(Before and after images)
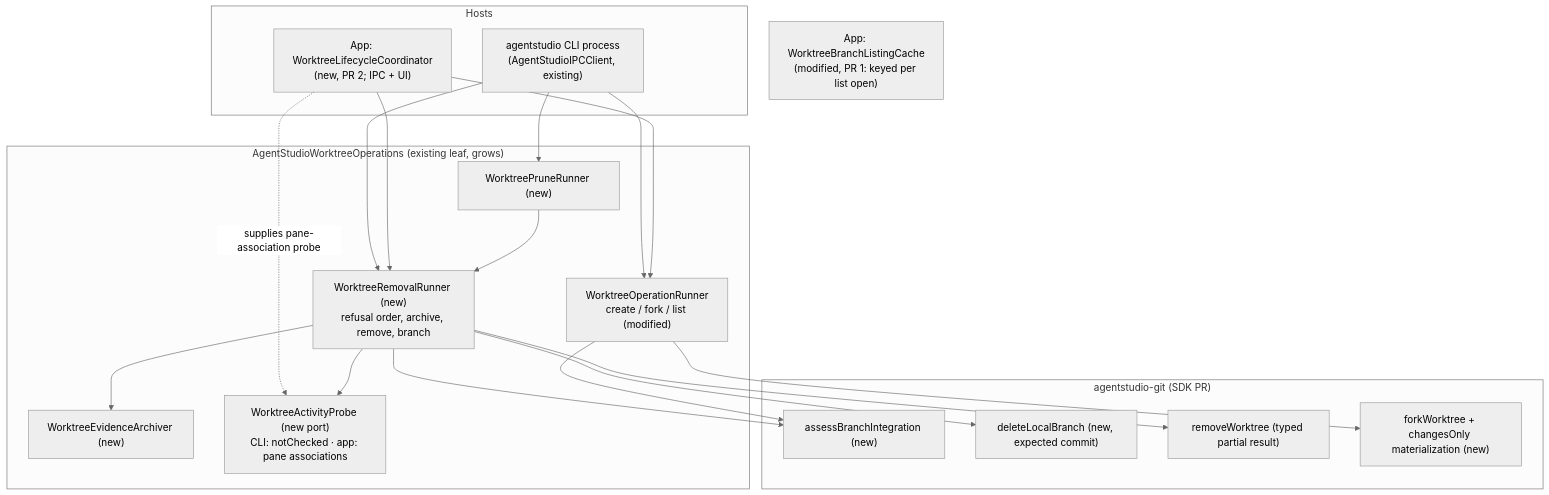
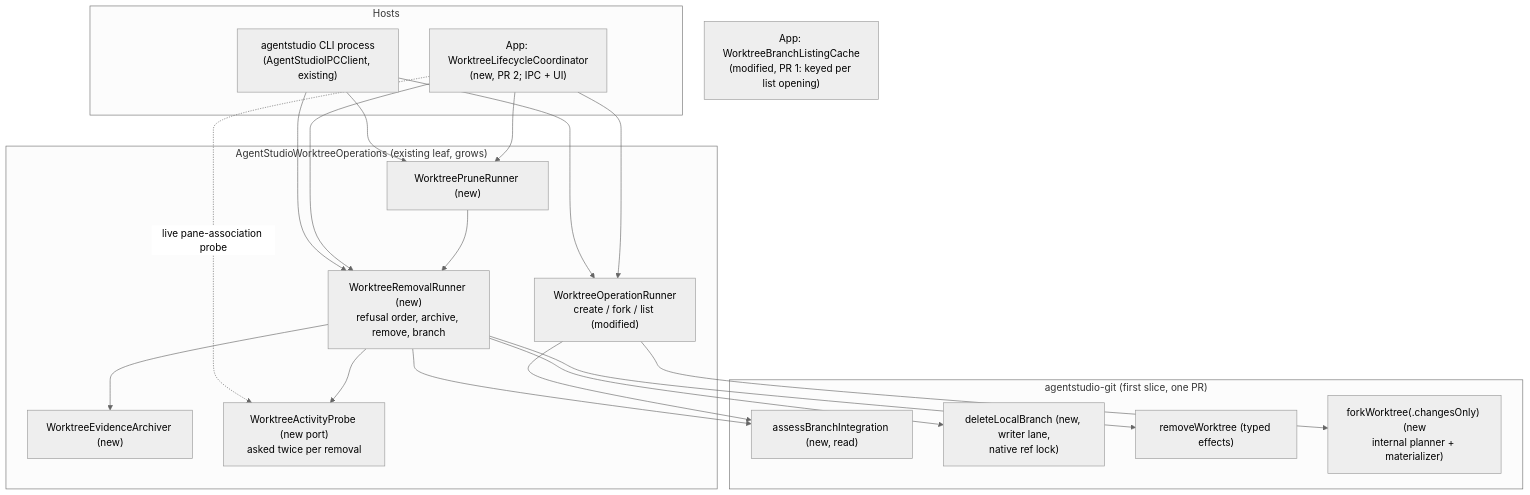
One commit to getagentstudio/agentstudio changed the first of 8 diagrams in docs/specs/2026-09-30-worktree-lifecycle/2026-09-30-worktree-lifecycle-program-design.md. Above: the diagram before and after it, drawn with Mermaid (neutral theme). The commit also changed other lines of this file and 2 other files, not shown here.

Commit message:
Correct the worktree lifecycle design after review round 1

````diff
--- a/docs/specs/2026-09-30-worktree-lifecycle/2026-09-30-worktree-lifecycle-program-design.md
+++ b/docs/specs/2026-09-30-worktree-lifecycle/2026-09-30-worktree-lifecycle-program-design.md
@@ -7,27 +16,27 @@
 ```mermaid
 flowchart TB
   subgraph Hosts
     CLI["agentstudio CLI process<br/>(AgentStudioIPCClient, existing)"]
     APPX["App: WorktreeLifecycleCoordinator<br/>(new, PR 2; IPC + UI)"]
   end
   subgraph Leaf["AgentStudioWorktreeOperations (existing leaf, grows)"]
     RUN["WorktreeOperationRunner<br/>create / fork / list (modified)"]
     REM["WorktreeRemovalRunner (new)<br/>refusal order, archive, remove, branch"]
     PRU["WorktreePruneRunner (new)"]
     ARC["WorktreeEvidenceArchiver (new)"]
-    ACT["WorktreeActivityProbe (new port)<br/>CLI: notChecked · app: pane associations"]
+    ACT["WorktreeActivityProbe (new port)<br/>asked twice per removal"]
   end
-  subgraph SDK["agentstudio-git (SDK PR)"]
-    INT["assessBranchIntegration (new)"]
-    DEL["deleteLocalBranch (new, expected commit)"]
-    RMV["removeWorktree (typed partial result)"]
-    FRK["forkWorktree + changesOnly materialization (new)"]
+  subgraph SDK["agentstudio-git (first slice, one PR)"]
+    INT["assessBranchIntegration (new, read)"]
+    DEL["deleteLocalBranch (new, writer lane,<br/>native ref lock)"]
+    RMV["removeWorktree (typed effects)"]
+    FRK["forkWorktree(.changesOnly) (new<br/>internal planner + materializer)"]
   end
   CLI --> RUN & REM & PRU
-  APPX --> RUN & REM
-  APPX -. "supplies pane-association probe" .-> ACT
+  APPX --> RUN & REM & PRU
+  APPX -. "live pane-association probe" .-> ACT
   REM --> ARC & ACT & INT & RMV & DEL
   PRU --> REM
   RUN --> INT & FRK
-  BL["App: WorktreeBranchListingCache<br/>(modified, PR 1: keyed per list open)"]
+  BL["App: WorktreeBranchListingCache<br/>(modified, PR 1: keyed per list opening)"]
 ```
````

**What the task asks:** Work out the number of lines above that include the string "docs" and write only that number.

**Result:** 3